Last Sunday we decided to begin scouring the city for a congregational home, a place to worship for our final year of seminary.
We awoke to an early alarm and bustled our way to the nearest bus stop, caught the #55 to the Red Line, and let Chicago’s elevated train cars carry us across the city. Our hands cradled the books we’d brought, which made for a nice ride and an even nicer metaphor. The Red Line is as good a classroom as any. As the neighborhoods pass by, so do the different populations of passengers who file in and out of the sliding doors; ride the El for a day and you’ll learn more about this city than a hundred books could teach.
At the Addison stop passengers spill out into the streets, and so do we, to a congregation only a few blocks from baseball’s Friendly Confines. The preacher reads the lesson from Luke’s gospel, a vivid story of the divisions between God’s people, the wide chasm between rich and poor, a canyon between the classes that exists in our world as much as Luke’s. Yet the final word, grace of graces, is not a sentence but a sending. “Go in peace,” the preacher tells us, “serve the Lord.”

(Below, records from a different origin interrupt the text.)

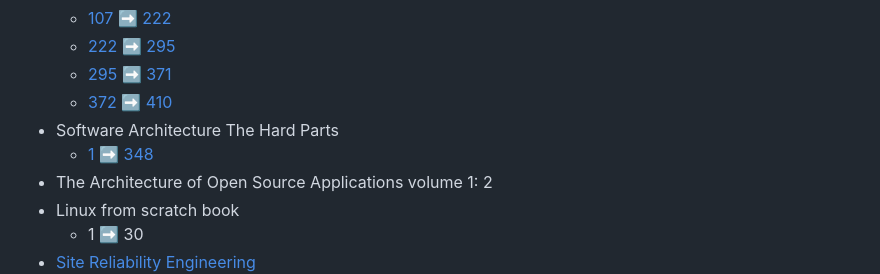
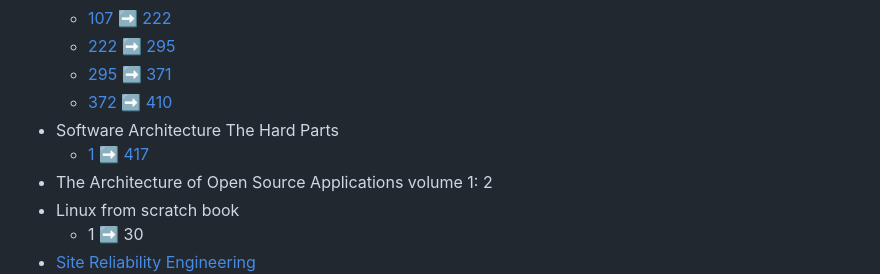
Before and after one commit to my-crazy-lab/knowledge-based, a Markdown page: README.md, the part around the change. Drawn GitHub-style.

Commit message:
learning:15 07 25

```diff
--- a/README.md
+++ b/README.md
@@ -9,7 +9,7 @@
     - [295 :arrow_right: 371](./1.0.0/n20071.md)
     - [372 :arrow_right: 410](./1.0.0/o6n1x2.md)
 - Software Architecture The Hard Parts
-    - [1 :arrow_right: 348](./1.0.0/3pm1sl.md)
+    - [1 :arrow_right: 417](./1.0.0/3pm1sl.md)
 - The Architecture of Open Source Applications volume 1: 2
 - Linux from scratch book
     - 1 :arrow_right: 30
```
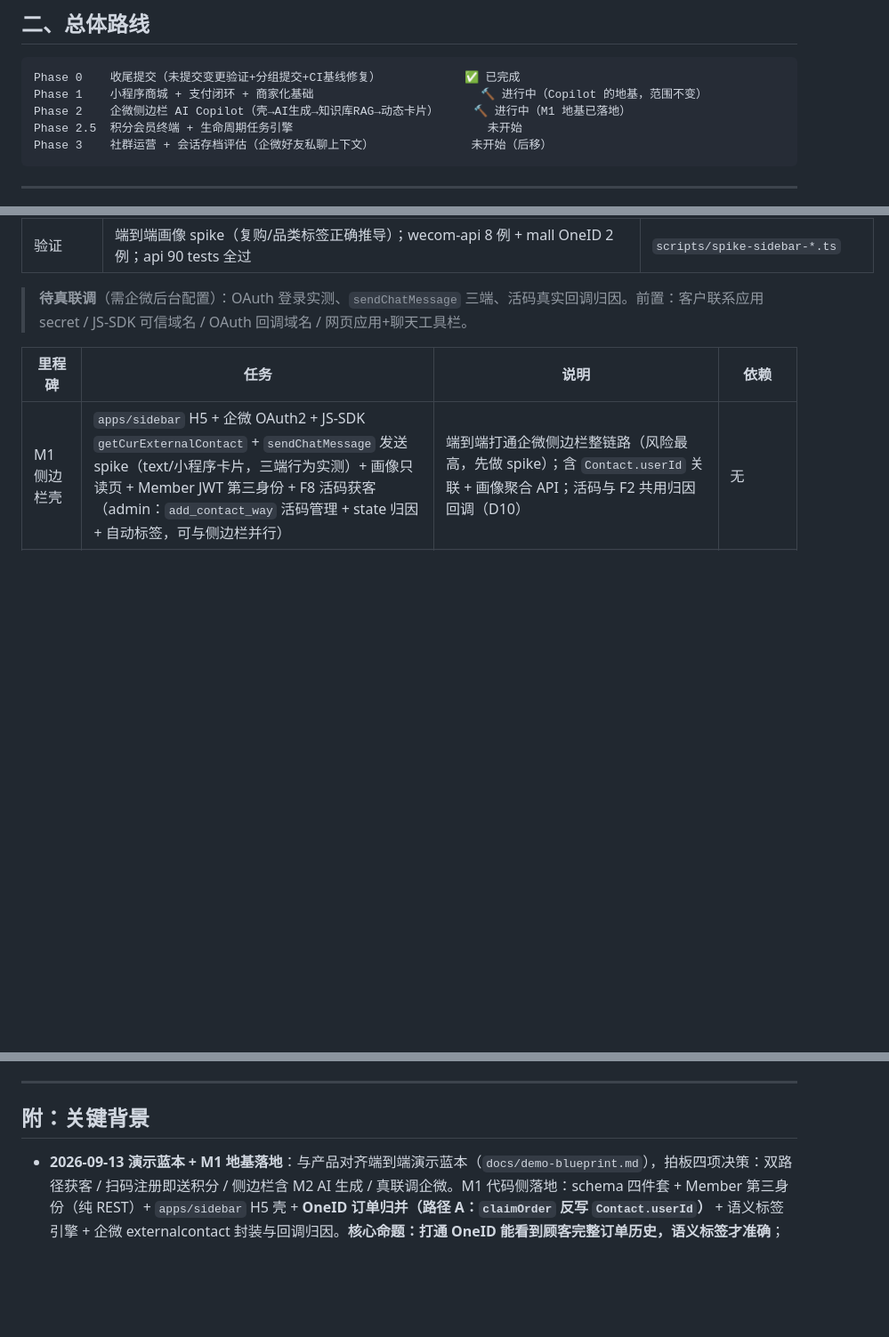
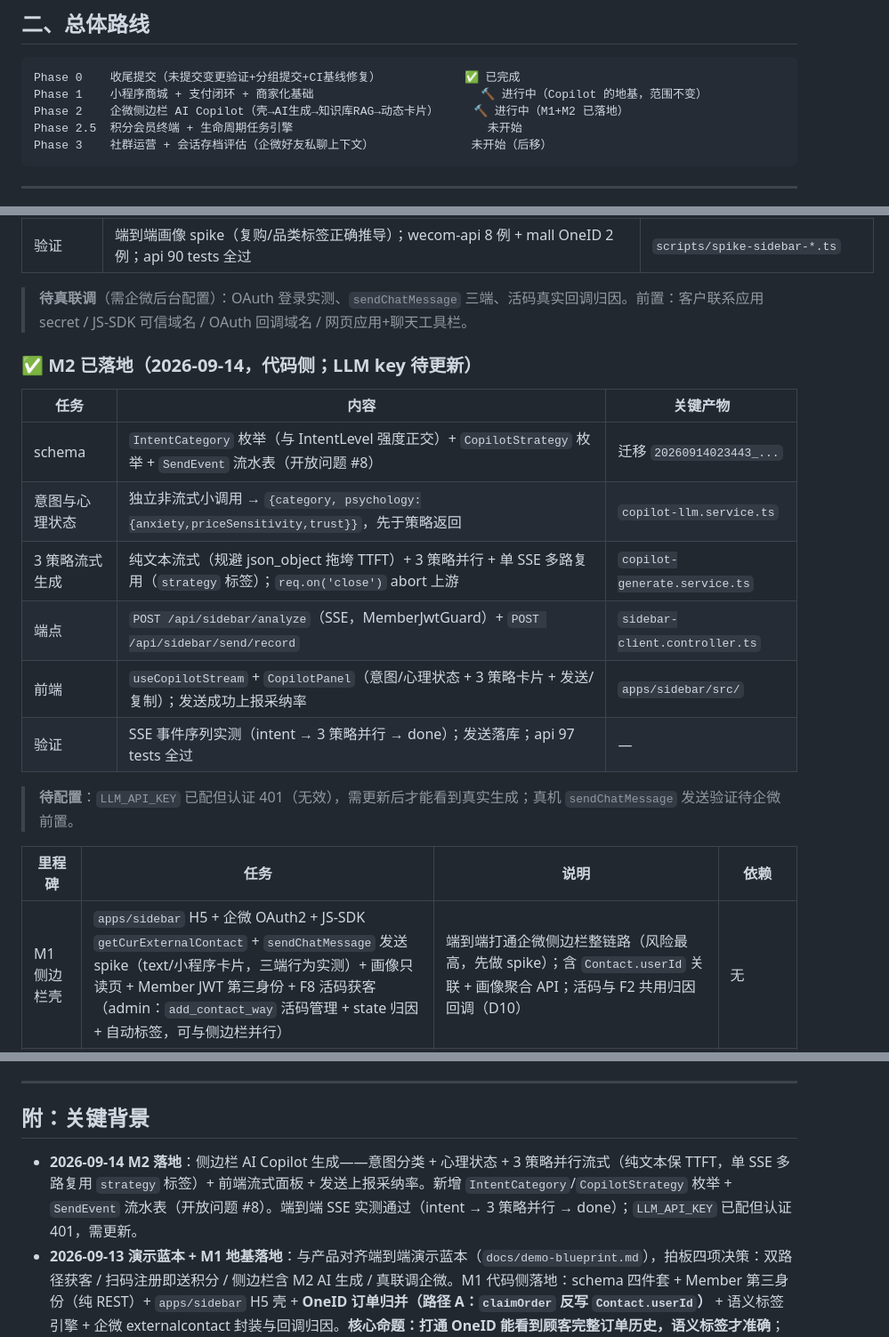
Before and after one commit to xinnix/weSale, a Markdown page: docs/ROADMAP.md, 3 parts joined by grey strips. Shown at 89% size. Rendered like a GitHub page; blank space fills up the shorter version.

Commit message:
docs(roadmap): register M2 copilot generation progress
Co-Authored-By: Claude Opus 4.8 (1M context) <noreply@anthropic.com>

````diff
--- a/docs/ROADMAP.md
+++ b/docs/ROADMAP.md
@@ -25,7 +25,7 @@ KF 逼单转化从「发 H5 支付链接」改为「**AI 建单 → 发企微小
 ```
 Phase 0    收尾提交（未提交变更验证+分组提交+CI基线修复）            ✅ 已完成
 Phase 1    小程序商城 + 支付闭环 + 商家化基础                        🔨 进行中（Copilot 的地基，范围不变）
-Phase 2    企微侧边栏 AI Copilot（壳→AI生成→知识库RAG→动态卡片）     🔨 进行中（M1 地基已落地）
+Phase 2    企微侧边栏 AI Copilot（壳→AI生成→知识库RAG→动态卡片）     🔨 进行中（M1+M2 已落地）
 Phase 2.5  积分会员终端 + 生命周期任务引擎                            未开始
 Phase 3    社群运营 + 会话存档评估（企微好友私聊上下文）              未开始（后移）
 ```
@@ -103,6 +103,19 @@ Phase 3    社群运营 + 会话存档评估（企微好友私聊上下文）
 
 > **待真联调**（需企微后台配置）：OAuth 登录实测、`sendChatMessage` 三端、活码真实回调归因。前置：客户联系应用 secret / JS-SDK 可信域名 / OAuth 回调域名 / 网页应用+聊天工具栏。
 
+### ✅ M2 已落地（2026-09-14，代码侧；LLM key 待更新）
+
+| 任务           | 内容                                                                                                                    | 关键产物                       |
+| -------------- | ----------------------------------------------------------------------------------------------------------------------- | ------------------------------ |
+| schema         | `IntentCategory` 枚举（与 IntentLevel 强度正交）+ `CopilotStrategy` 枚举 + `SendEvent` 流水表（开放问题 #8）            | 迁移 `20260914023443_...`      |
+| 意图与心理状态 | 独立非流式小调用 → `{category, psychology:{anxiety,priceSensitivity,trust}}`，先于策略返回                              | `copilot-llm.service.ts`       |
+| 3 策略流式生成 | 纯文本流式（规避 json_object 拖垮 TTFT）+ 3 策略并行 + 单 SSE 多路复用（`strategy` 标签）；`req.on('close')` abort 上游 | `copilot-generate.service.ts`  |
+| 端点           | `POST /api/sidebar/analyze`（SSE，MemberJwtGuard）+ `POST /api/sidebar/send/record`                                     | `sidebar-client.controller.ts` |
+| 前端           | `useCopilotStream` + `CopilotPanel`（意图/心理状态 + 3 策略卡片 + 发送/复制）；发送成功上报采纳率                       | `apps/sidebar/src/`            |
+| 验证           | SSE 事件序列实测（intent → 3 策略并行 → done）；发送落库；api 97 tests 全过                                             | —                              |
+
+> **待配置**：`LLM_API_KEY` 已配但认证 401（无效），需更新后才能看到真实生成；真机 `sendChatMessage` 发送验证待企微前置。
+
 | 里程碑        | 任务                                                                                                                                                                                                                                                          | 说明                                                                                                                       | 依赖             |
 | ------------- | ------------------------------------------------------------------------------------------------------------------------------------------------------------------------------------------------------------------------------------------------------------- | -------------------------------------------------------------------------------------------------------------------------- | ---------------- |
 | M1 侧边栏壳   | `apps/sidebar` H5 + 企微 OAuth2 + JS-SDK `getCurExternalContact` + `sendChatMessage` 发送 spike（text/小程序卡片，三端行为实测）+ 画像只读页 + Member JWT 第三身份 + F8 活码获客（admin：`add_contact_way` 活码管理 + state 归因 + 自动标签，可与侧边栏并行） | 端到端打通企微侧边栏整链路（风险最高，先做 spike）；含 `Contact.userId` 关联 + 画像聚合 API；活码与 F2 共用归因回调（D10） | 无               |
@@ -155,6 +168,7 @@ Phase 3    社群运营 + 会话存档评估（企微好友私聊上下文）
 
 ## 附：关键背景
 
+- **2026-09-14 M2 落地**：侧边栏 AI Copilot 生成——意图分类 + 心理状态 + 3 策略并行流式（纯文本保 TTFT，单 SSE 多路复用 `strategy` 标签）+ 前端流式面板 + 发送上报采纳率。新增 `IntentCategory`/`CopilotStrategy` 枚举 + `SendEvent` 流水表（开放问题 #8）。端到端 SSE 实测通过（intent → 3 策略并行 → done）；`LLM_API_KEY` 已配但认证 401，需更新。
 - **2026-09-13 演示蓝本 + M1 地基落地**：与产品对齐端到端演示蓝本（`docs/demo-blueprint.md`），拍板四项决策：双路径获客 / 扫码注册即送积分 / 侧边栏含 M2 AI 生成 / 真联调企微。M1 代码侧落地：schema 四件套 + Member 第三身份（纯 REST）+ `apps/sidebar` H5 壳 + **OneID 订单归并（路径 A：`claimOrder` 反写 `Contact.userId`）** + 语义标签引擎 + 企微 externalcontact 封装与回调归因。**核心命题：打通 OneID 能看到顾客完整订单历史，语义标签才准确**；unionid/phone 归并后置。真联调待企微后台前置。
 - **2026-09-08 方向修订（Copilot pivot）**：产品形态从全自动销售调整为「销售 Copilot（企微侧边栏）+ 会员积分留存」。三项拍板决策：① KF 自动接待保留（双轨制），侧边栏话术全部人工确认；② V1 仅企微原生侧边栏，Chrome 扩展移出；③ 企微 API 无法读取会话消息，侧边栏上下文源 = 自有 DB 的 KF 会话记录。完整修订记录（R1-R6）见 `docs/prd-copilot.md`
 - **2026-09-09 发送红线修订（D9）**：侧边栏放开「一键直接发送」——话术 text + 产品 miniprogram 卡片走企微官方 `sendChatMessage`（销售在企微客户端内逐条手动确认，PC 端需再点发送；非无人值守）；一键复制降级为兜底。P1 红线改写为「严禁静默/定时/批量自动发送」，依据见 `docs/prd.md` D4/D9
````
Also changed, not shown: other parts of docs/ROADMAP.md (+1 -1 lines).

As we re-board the train to return home, I notice a sign over the exits that could fit over church doors as well as the CTA’s. It reads, in big, block letters: “OUT TO STREETS AND BUSES.” Indeed.